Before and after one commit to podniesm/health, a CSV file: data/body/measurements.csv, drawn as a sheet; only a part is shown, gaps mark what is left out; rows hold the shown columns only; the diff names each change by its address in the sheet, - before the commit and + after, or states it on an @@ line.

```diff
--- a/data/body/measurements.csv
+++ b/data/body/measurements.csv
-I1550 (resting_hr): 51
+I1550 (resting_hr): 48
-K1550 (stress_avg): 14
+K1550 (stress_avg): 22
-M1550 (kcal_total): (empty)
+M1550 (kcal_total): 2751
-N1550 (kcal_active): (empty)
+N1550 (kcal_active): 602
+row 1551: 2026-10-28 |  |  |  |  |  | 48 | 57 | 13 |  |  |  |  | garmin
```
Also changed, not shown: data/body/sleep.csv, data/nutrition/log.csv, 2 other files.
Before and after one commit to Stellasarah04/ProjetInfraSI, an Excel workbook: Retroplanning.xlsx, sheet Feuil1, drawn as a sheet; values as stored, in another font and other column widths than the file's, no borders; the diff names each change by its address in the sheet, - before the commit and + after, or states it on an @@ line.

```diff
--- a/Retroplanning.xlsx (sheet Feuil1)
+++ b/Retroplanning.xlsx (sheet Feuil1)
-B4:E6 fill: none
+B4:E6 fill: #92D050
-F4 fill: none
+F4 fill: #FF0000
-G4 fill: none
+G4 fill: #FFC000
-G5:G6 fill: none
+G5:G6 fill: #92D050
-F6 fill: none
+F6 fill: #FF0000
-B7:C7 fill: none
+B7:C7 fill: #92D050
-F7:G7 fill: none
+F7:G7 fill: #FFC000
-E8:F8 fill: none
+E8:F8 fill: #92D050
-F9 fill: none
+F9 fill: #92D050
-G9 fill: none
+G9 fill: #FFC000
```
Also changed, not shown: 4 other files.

------------------------------

• [TASK DIRECTIONS]
Repeat the material word for word.

• [TASK SOLUTION]
Before and after one commit to podniesm/health, a CSV file: data/body/measurements.csv, drawn as a sheet; only a part is shown, gaps mark what is left out; rows hold the shown columns only; the diff names each change by its address in the sheet, - before the commit and + after, or states it on an @@ line.

```diff
--- a/data/body/measurements.csv
+++ b/data/body/measurements.csv
-I1550 (resting_hr): 51
+I1550 (resting_hr): 48
-K1550 (stress_avg): 14
+K1550 (stress_avg): 22
-M1550 (kcal_total): (empty)
+M1550 (kcal_total): 2751
-N1550 (kcal_active): (empty)
+N1550 (kcal_active): 602
+row 1551: 2026-10-28 |  |  |  |  |  | 48 | 57 | 13 |  |  |  |  | garmin
```
Also changed, not shown: data/body/sleep.csv, data/nutrition/log.csv, 2 other files.
Before and after one commit to Stellasarah04/ProjetInfraSI, an Excel workbook: Retroplanning.xlsx, sheet Feuil1, drawn as a sheet; values as stored, in another font and other column widths than the file's, no borders; the diff names each change by its address in the sheet, - before the commit and + after, or states it on an @@ line.

```diff
--- a/Retroplanning.xlsx (sheet Feuil1)
+++ b/Retroplanning.xlsx (sheet Feuil1)
-B4:E6 fill: none
+B4:E6 fill: #92D050
-F4 fill: none
+F4 fill: #FF0000
-G4 fill: none
+G4 fill: #FFC000
-G5:G6 fill: none
+G5:G6 fill: #92D050
-F6 fill: none
+F6 fill: #FF0000
-B7:C7 fill: none
+B7:C7 fill: #92D050
-F7:G7 fill: none
+F7:G7 fill: #FFC000
-E8:F8 fill: none
+E8:F8 fill: #92D050
-F9 fill: none
+F9 fill: #92D050
-G9 fill: none
+G9 fill: #FFC000
```
Also changed, not shown: 4 other files.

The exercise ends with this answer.